The first order of the day: Cut out a shaft, and get my experts to install an elevator, which will serve as Christian's access to the second floor. I knocked down all of the walls to create one big open space for easy wheelchair access.
Next, I got to work on the aesthetics. Karin told me that Christian always loved the atmosphere of their rustic, family cottage, so I decided to give the room a warm, cabinlike vibe. I started by installing rich, walnut wood flooring and painting the walls a creamy shade of putty. To set the color scheme for the space, I also put up some hand-painted wallpaper in brown, rust and stone.
I then set out to organize the room into two areas: a bedroom and a lounge. In the bedroom, I had to work in a hospital bed, but I did not want it to look sterile. So I positioned the bed in front of the window, installed a truffle-brown velvet, wall-mounted headboard, and spiced it all up with organic bedding and throw pillows in cream, brown and cognac.
On either side of the bed, I installed a layered window treatment that mixes creamy silk and woven grass hues. Above the bed, I put up a hand-painted silk light fixture that lightens the space.
Reflecting more light into the room is a huge mirror across from the bed that doubles as a big-screen television.

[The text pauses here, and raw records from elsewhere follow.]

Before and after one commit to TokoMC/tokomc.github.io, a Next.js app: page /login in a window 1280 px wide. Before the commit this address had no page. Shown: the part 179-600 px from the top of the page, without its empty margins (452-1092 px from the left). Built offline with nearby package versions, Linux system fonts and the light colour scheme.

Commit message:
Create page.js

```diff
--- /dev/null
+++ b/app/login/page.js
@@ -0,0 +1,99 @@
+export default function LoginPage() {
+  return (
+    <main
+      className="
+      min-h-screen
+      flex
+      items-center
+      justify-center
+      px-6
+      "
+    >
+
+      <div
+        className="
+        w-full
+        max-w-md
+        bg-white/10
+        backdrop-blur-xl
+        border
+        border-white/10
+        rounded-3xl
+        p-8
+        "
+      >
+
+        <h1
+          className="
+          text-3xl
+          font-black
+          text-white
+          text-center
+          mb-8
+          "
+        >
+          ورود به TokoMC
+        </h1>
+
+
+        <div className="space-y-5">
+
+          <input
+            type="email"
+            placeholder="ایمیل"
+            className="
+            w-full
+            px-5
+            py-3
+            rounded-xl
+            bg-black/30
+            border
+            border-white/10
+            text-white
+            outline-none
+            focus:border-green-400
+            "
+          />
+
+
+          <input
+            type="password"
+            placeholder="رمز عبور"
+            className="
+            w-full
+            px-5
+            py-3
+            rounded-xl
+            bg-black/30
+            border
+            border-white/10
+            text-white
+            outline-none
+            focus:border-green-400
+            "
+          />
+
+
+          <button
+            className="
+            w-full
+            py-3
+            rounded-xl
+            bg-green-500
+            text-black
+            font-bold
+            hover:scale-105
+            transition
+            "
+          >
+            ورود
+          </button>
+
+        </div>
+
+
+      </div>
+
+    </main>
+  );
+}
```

This arrangement allows Christian to utilize it as part of his new high-tech communications system, which lets him surf the Internet, play MP3s, and read and communicate with his family by blinking his eyes. Below the mirror is a console table and a few block seats that can be used anywhere in the room.
In the lounge area, I put in a whole wall of dark wood shelving and storage, with a gorgeous raised gas fireplace in the middle. I finished it off with under-cabinet lighting and rugged hardware, and put a deep-seated chocolate-brown lounge chair next to it for fireside viewing.
Finally, I added a host of beautiful accessories -- books, family photos, artwork and lamps -- and the room was complete.
By mixing rustic elements, comfortable furnishings and high-tech touches, this room is now a beautiful and functional space for Christian and a warm, inviting sanctuary for the whole family. Now that's divine.
Interior decorator Candice Olson is host of HGTV's "Divine Design." For more ideas or information visit www.divinedesign.tv. Her column is syndicated by Scripps Howard News Service.